● **Recorded data**
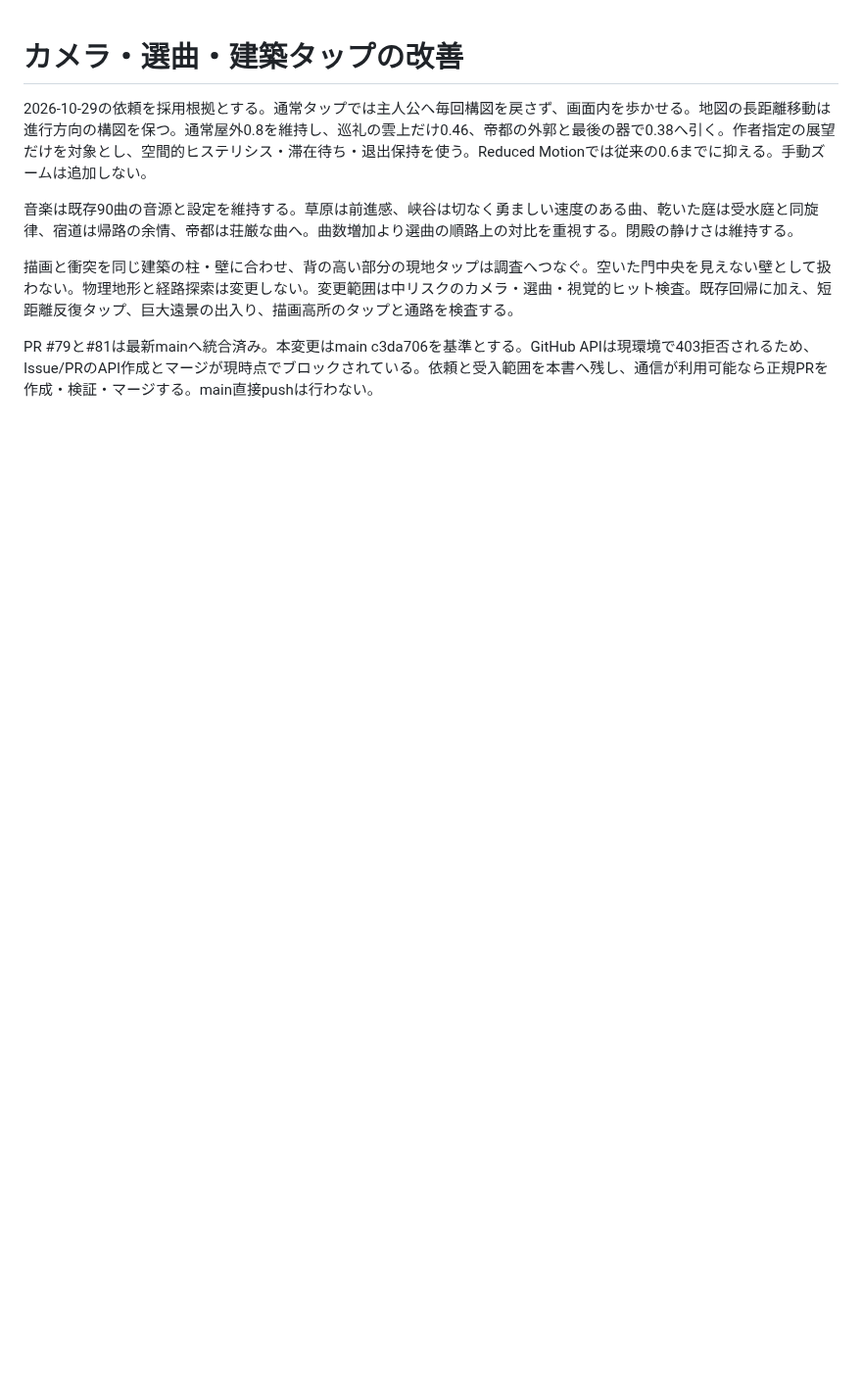
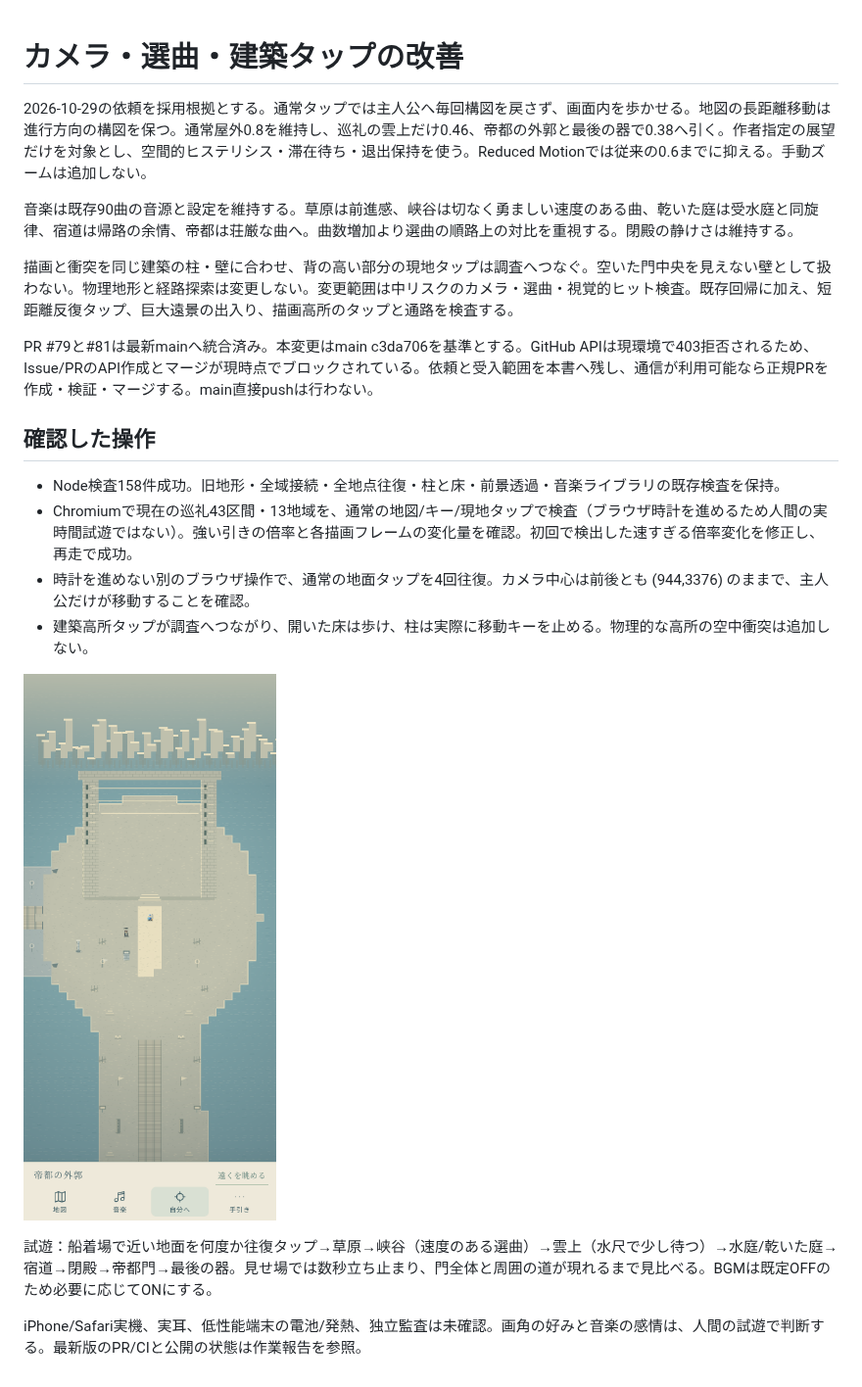
Before and after one commit to hane-san/ARPG-02-retrostyle, a Markdown page: docs/CAMERA-DRAMA.md, the part around the change. Shown at 98% size. Rendered like a GitHub page; pictures changed too: docs/images/camera-capital-wide.png (added); blank space fills up the shorter version.

Commit message:
docs: record camera playthrough and imperial wide view

```diff
--- a/docs/CAMERA-DRAMA.md
+++ b/docs/CAMERA-DRAMA.md
@@ -7,3 +7,16 @@
 描画と衝突を同じ建築の柱・壁に合わせ、背の高い部分の現地タップは調査へつなぐ。空いた門中央を見えない壁として扱わない。物理地形と経路探索は変更しない。変更範囲は中リスクのカメラ・選曲・視覚的ヒット検査。既存回帰に加え、短距離反復タップ、巨大遠景の出入り、描画高所のタップと通路を検査する。
 
 PR #79と#81は最新mainへ統合済み。本変更はmain c3da706を基準とする。GitHub APIは現環境で403拒否されるため、Issue/PRのAPI作成とマージが現時点でブロックされている。依頼と受入範囲を本書へ残し、通信が利用可能なら正規PRを作成・検証・マージする。main直接pushは行わない。
+
+## 確認した操作
+
+- Node検査158件成功。旧地形・全域接続・全地点往復・柱と床・前景透過・音楽ライブラリの既存検査を保持。
+- Chromiumで現在の巡礼43区間・13地域を、通常の地図/キー/現地タップで検査（ブラウザ時計を進めるため人間の実時間試遊ではない）。強い引きの倍率と各描画フレームの変化量を確認。初回で検出した速すぎる倍率変化を修正し、再走で成功。
+- 時計を進めない別のブラウザ操作で、通常の地面タップを4回往復。カメラ中心は前後とも (944,3376) のままで、主人公だけが移動することを確認。
+- 建築高所タップが調査へつながり、開いた床は歩け、柱は実際に移動キーを止める。物理的な高所の空中衝突は追加しない。
+
+![通常0.8から0.38まで引いた帝都](images/camera-capital-wide.png)
+
+試遊：船着場で近い地面を何度か往復タップ→草原→峡谷（速度のある選曲）→雲上（水尺で少し待つ）→水庭/乾いた庭→宿道→閉殿→帝都門→最後の器。見せ場では数秒立ち止まり、門全体と周囲の道が現れるまで見比べる。BGMは既定OFFのため必要に応じてONにする。
+
+iPhone/Safari実機、実耳、低性能端末の電池/発熱、独立監査は未確認。画角の好みと音楽の感情は、人間の試遊で判断する。最新版のPR/CIと公開の状態は作業報告を参照。
```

● **WHAT IS REQUIRED**
For each line of the entries that includes "DRAMA", show that line.

● **RESPONSE TO THIS EXERCISE**
Before and after one commit to hane-san/ARPG-02-retrostyle, a Markdown page: docs/CAMERA-DRAMA.md, the part around the change. Shown at 98% size. Rendered like a GitHub page; pictures changed too: docs/images/camera-capital-wide.png (added); blank space fills up the shorter version.
--- a/docs/CAMERA-DRAMA.md
+++ b/docs/CAMERA-DRAMA.md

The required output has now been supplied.